HAUS RED - Vol. 2 broaches the subject of how we fill space physically and linguistically and where the two meet, featuring the Ravicka novels by Renee Gladman (Dorothy: A Publishing Project) with columns on Samuel Beckett by Kevin Holohan and on Samuel “Chip” Delany by Lonely Christopher.
In 2010 writer and artist Renee Gladman first introduced readers to her city-state, Ravicka, “a foreign ‘other’ place fraught with the crises of American urban experience, not least the fundamental problem of how to move through the world at all.” Since then she has expanded her exploration of urban spaces through her fiction—Event Factory,The Ravickians, Ana Patova Crosses a Bridge, and Houses of Ravicka—as well as in her nonfiction (Calamities) and visual art (Prose Architectures).
Vol. 2 focuses on Gladman’s aforementioned fiction and the process behind its development, in particular the work of Dorothy: A Publishing Project and their approach to publishing; co-founder Danielle Dutton described it as “a landscape of outskirtness,” where they prioritize feminist and innovative works as well as a slow, sustainable methods.
The fantastical stories of Ravicka establish a place with its own gestural language and inexplicable physics.
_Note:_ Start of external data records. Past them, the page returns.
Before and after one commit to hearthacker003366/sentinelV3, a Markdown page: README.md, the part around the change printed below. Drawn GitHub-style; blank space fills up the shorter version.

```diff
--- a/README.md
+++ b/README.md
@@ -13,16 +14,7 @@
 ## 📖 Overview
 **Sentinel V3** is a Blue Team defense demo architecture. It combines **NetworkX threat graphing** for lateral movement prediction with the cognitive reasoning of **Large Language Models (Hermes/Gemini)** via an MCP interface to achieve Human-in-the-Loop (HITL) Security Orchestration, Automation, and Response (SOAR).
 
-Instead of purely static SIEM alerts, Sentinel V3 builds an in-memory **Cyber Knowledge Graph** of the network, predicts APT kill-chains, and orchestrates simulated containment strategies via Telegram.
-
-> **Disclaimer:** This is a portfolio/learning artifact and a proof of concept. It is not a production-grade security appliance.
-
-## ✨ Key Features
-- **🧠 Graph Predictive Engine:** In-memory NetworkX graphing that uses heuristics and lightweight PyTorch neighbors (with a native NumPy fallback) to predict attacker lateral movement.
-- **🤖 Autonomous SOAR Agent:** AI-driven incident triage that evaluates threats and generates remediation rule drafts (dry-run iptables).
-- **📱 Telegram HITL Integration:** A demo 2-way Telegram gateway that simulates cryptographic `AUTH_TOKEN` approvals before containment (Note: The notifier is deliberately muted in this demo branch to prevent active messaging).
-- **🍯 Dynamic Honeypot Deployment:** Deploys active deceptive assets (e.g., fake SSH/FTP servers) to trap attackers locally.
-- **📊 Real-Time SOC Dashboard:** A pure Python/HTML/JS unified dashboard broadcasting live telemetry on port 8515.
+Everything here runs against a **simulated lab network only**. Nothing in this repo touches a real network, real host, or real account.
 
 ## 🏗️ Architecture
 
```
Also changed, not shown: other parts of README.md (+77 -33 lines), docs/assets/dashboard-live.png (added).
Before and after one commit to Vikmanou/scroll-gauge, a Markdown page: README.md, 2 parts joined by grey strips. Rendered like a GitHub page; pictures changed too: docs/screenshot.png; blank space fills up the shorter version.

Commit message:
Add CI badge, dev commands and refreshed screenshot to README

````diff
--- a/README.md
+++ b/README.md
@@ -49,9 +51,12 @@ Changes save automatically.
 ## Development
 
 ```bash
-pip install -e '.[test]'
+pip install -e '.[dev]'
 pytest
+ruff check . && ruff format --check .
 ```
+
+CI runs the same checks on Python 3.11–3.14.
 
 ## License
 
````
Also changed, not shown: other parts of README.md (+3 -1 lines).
Gladman focuses her attention on urban landscapes not specifically for their role as economic centers or even as cultural hubs, but instead as axes of communication, both amongst fellow citizens (read: Ravickians intricate set of gestural customs and conventions) as well as with the physical landscape of the city (see: the use of geoscography, the fictional measurement and study of the migration of buildings).
Part of our ongoing investigation into process and power, literaturhaus publications explore the role and potential of art, the conversations it provokes, and its function in placing humans in the universe, in relation to each other and to our earthly environments, as well as across time.